PROVIDED INFORMATION:

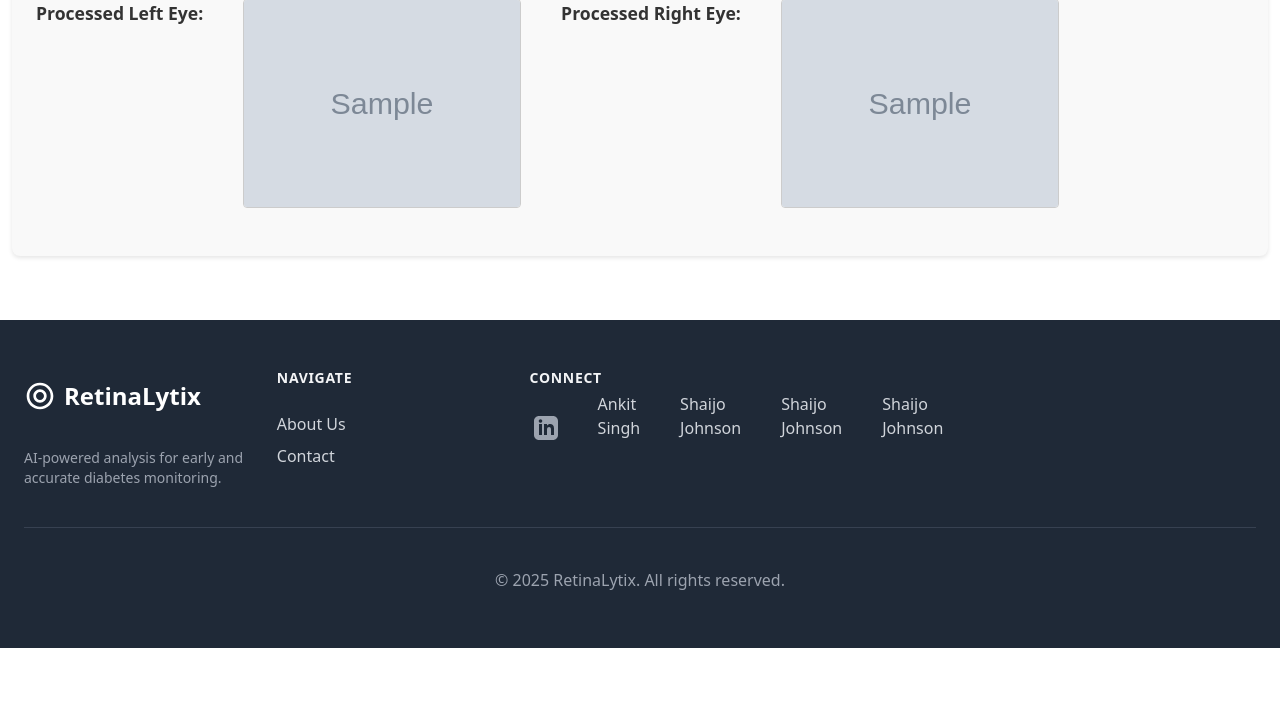
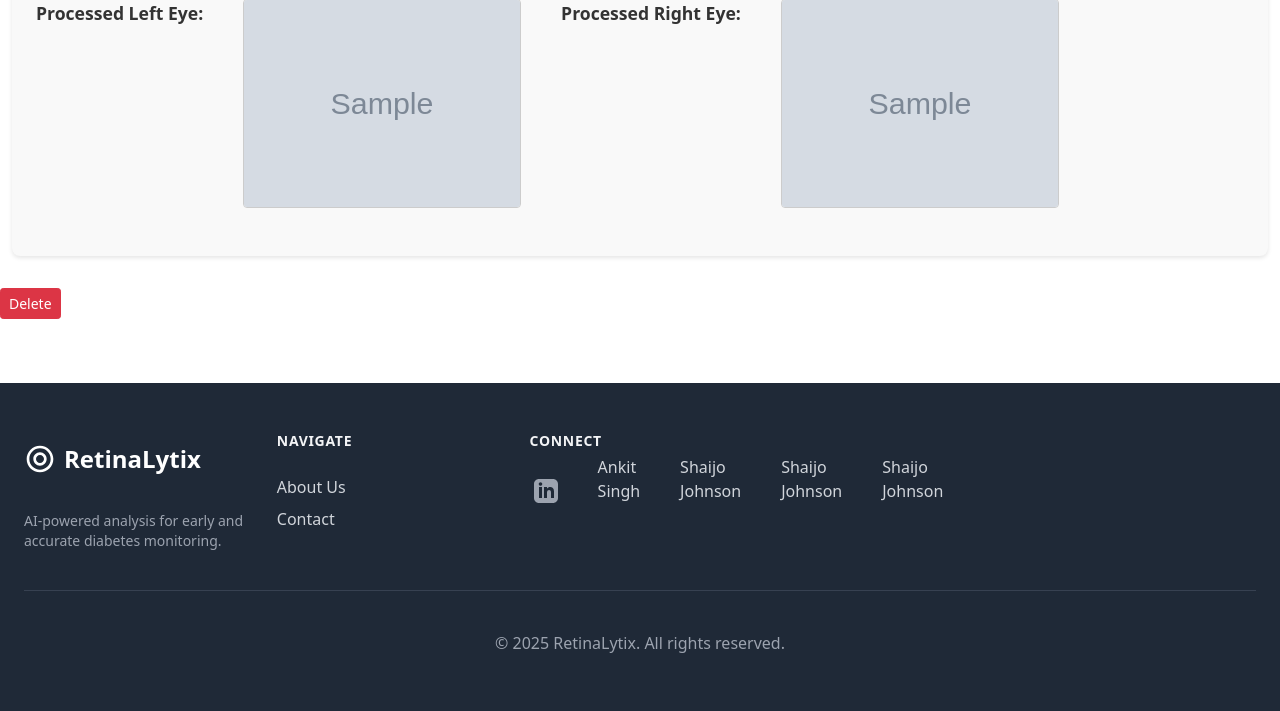
Before and after one commit to heathcliff2012/Diabetic-Retinopathy, a Flask app: page /patient-report/1 in a window 1280 px wide. Shown: the part 760-1471 px from the top of the page. Before the commit the page ends 1408 px from the top, so only its background shows below. Run offline with Flask 3, Linux system fonts and the light colour scheme; a user stored in the database is signed in; tables that the repository leaves empty hold one stand-in row (values such as "Sample post"); grey boxes marked "Sample" are stand-in pictures; some libraries are stand-ins or nearby versions.

Commit message:
added delete post option

```diff
--- a/retinopathy/routes.py
+++ b/retinopathy/routes.py
@@ -1,4 +1,4 @@
-from flask import render_template,url_for,flash,redirect,request,current_app
+from flask import render_template,url_for,flash,redirect,request,current_app,abort
 from retinopathy import app,db,bcrypt
 from retinopathy.forms import RegistrationForm, LoginForm, UpdateAccountForm, PatientForm
 from retinopathy.modules import User, Patient
@@ -305,6 +305,15 @@ def analyze_image():
 
     return render_template('scanpatient.html', title='Analyze Image', form=form)
 
+@app.route('/patient-report/<patient_id>/delete', methods=['POST'])
+@login_required
+def delete_post(patient_id):
+    patient = Patient.query.get_or_404(patient_id)
+    db.session.delete(patient)
+    db.session.commit()
+    flash('Post Deleted!', 'success')
+    return redirect(url_for('patient_history', patient_id=patient.patient_id,patient = patient))
+
 
 @app.route('/logout')
 def logout():
--- a/retinopathy/templates/patientreport.html
+++ b/retinopathy/templates/patientreport.html
@@ -75,6 +75,9 @@
         </div>
     </main>
 </div>
+    <form action="{{ url_for('delete_post', patient_id = patient.patient_id )}}" method="POST" style="display:inline;">
+        <button type="submit" class="btn btn-danger btn-sm" onclick="return confirm('Are you sure you want to delete this post?');">Delete</button>
+    </form>
 {% endblock content %}
 
 {% block scripts %}
```
Also changed, not shown: instance/site.db.
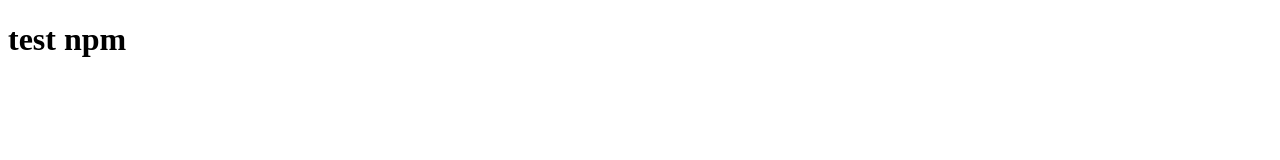
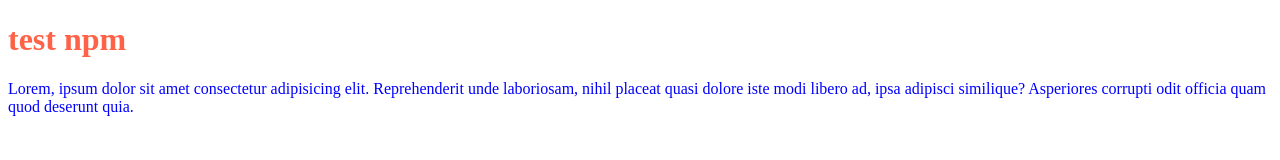
Before and after one commit to rubenperezjimenez/Zero, a website: page index.html in a window 1280 px wide. Drawn offline with Linux system fonts and the light colour scheme.

Commit message:
Zero One

```diff
--- /dev/null
+++ b/css/estilos.css
@@ -0,0 +1,3 @@
+h1 {
+    color:tomato;
+}
--- a/index.html
+++ b/index.html
@@ -4,9 +4,11 @@
     <meta charset="UTF-8">
     <meta http-equiv="X-UA-Compatible" content="IE=edge">
     <meta name="viewport" content="width=device-width, initial-scale=1.0">
+    <link rel="stylesheet" href="css/styles.css">
     <title>Document</title>
 </head>
 <body>
     <h1>test npm</h1>
+    <p>Lorem, ipsum dolor sit amet consectetur adipisicing elit. Reprehenderit unde laboriosam, nihil placeat quasi dolore iste modi libero ad, ipsa adipisci similique? Asperiores corrupti odit officia quam quod deserunt quia.</p>
 </body>
 </html>
--- /dev/null
+++ b/scss/styles.scss
@@ -0,0 +1,7 @@
+h1 {
+    color:tomato;
+}
+
+p{
+    color:blue;
+}
```
Also changed, not shown: package.json (+13 -3 lines), css/styles.css (added), 1 other file.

AIM OF THE EXERCISE: Output each record precisely as it appears, and drop every picture.

RESPONSE TO THE EXERCISE:
Before and after one commit to heathcliff2012/Diabetic-Retinopathy, a Flask app: page /patient-report/1 in a window 1280 px wide. Shown: the part 760-1471 px from the top of the page. Before the commit the page ends 1408 px from the top, so only its background shows below. Run offline with Flask 3, Linux system fonts and the light colour scheme; a user stored in the database is signed in; tables that the repository leaves empty hold one stand-in row (values such as "Sample post"); grey boxes marked "Sample" are stand-in pictures; some libraries are stand-ins or nearby versions.

Commit message:
added delete post option

```diff
--- a/retinopathy/routes.py
+++ b/retinopathy/routes.py
@@ -1,4 +1,4 @@
-from flask import render_template,url_for,flash,redirect,request,current_app
+from flask import render_template,url_for,flash,redirect,request,current_app,abort
 from retinopathy import app,db,bcrypt
 from retinopathy.forms import RegistrationForm, LoginForm, UpdateAccountForm, PatientForm
 from retinopathy.modules import User, Patient
@@ -305,6 +305,15 @@ def analyze_image():
 
     return render_template('scanpatient.html', title='Analyze Image', form=form)
 
+@app.route('/patient-report/<patient_id>/delete', methods=['POST'])
+@login_required
+def delete_post(patient_id):
+    patient = Patient.query.get_or_404(patient_id)
+    db.session.delete(patient)
+    db.session.commit()
+    flash('Post Deleted!', 'success')
+    return redirect(url_for('patient_history', patient_id=patient.patient_id,patient = patient))
+
 
 @app.route('/logout')
 def logout():
--- a/retinopathy/templates/patientreport.html
+++ b/retinopathy/templates/patientreport.html
@@ -75,6 +75,9 @@
         </div>
     </main>
 </div>
+    <form action="{{ url_for('delete_post', patient_id = patient.patient_id )}}" method="POST" style="display:inline;">
+        <button type="submit" class="btn btn-danger btn-sm" onclick="return confirm('Are you sure you want to delete this post?');">Delete</button>
+    </form>
 {% endblock content %}
 
 {% block scripts %}
```
Also changed, not shown: instance/site.db.
Before and after one commit to rubenperezjimenez/Zero, a website: page index.html in a window 1280 px wide. Drawn offline with Linux system fonts and the light colour scheme.

Commit message:
Zero One

```diff
--- /dev/null
+++ b/css/estilos.css
@@ -0,0 +1,3 @@
+h1 {
+    color:tomato;
+}
--- a/index.html
+++ b/index.html
@@ -4,9 +4,11 @@
     <meta charset="UTF-8">
     <meta http-equiv="X-UA-Compatible" content="IE=edge">
     <meta name="viewport" content="width=device-width, initial-scale=1.0">
+    <link rel="stylesheet" href="css/styles.css">
     <title>Document</title>
 </head>
 <body>
     <h1>test npm</h1>
+    <p>Lorem, ipsum dolor sit amet consectetur adipisicing elit. Reprehenderit unde laboriosam, nihil placeat quasi dolore iste modi libero ad, ipsa adipisci similique? Asperiores corrupti odit officia quam quod deserunt quia.</p>
 </body>
 </html>
--- /dev/null
+++ b/scss/styles.scss
@@ -0,0 +1,7 @@
+h1 {
+    color:tomato;
+}
+
+p{
+    color:blue;
+}
```
Also changed, not shown: package.json (+13 -3 lines), css/styles.css (added), 1 other file.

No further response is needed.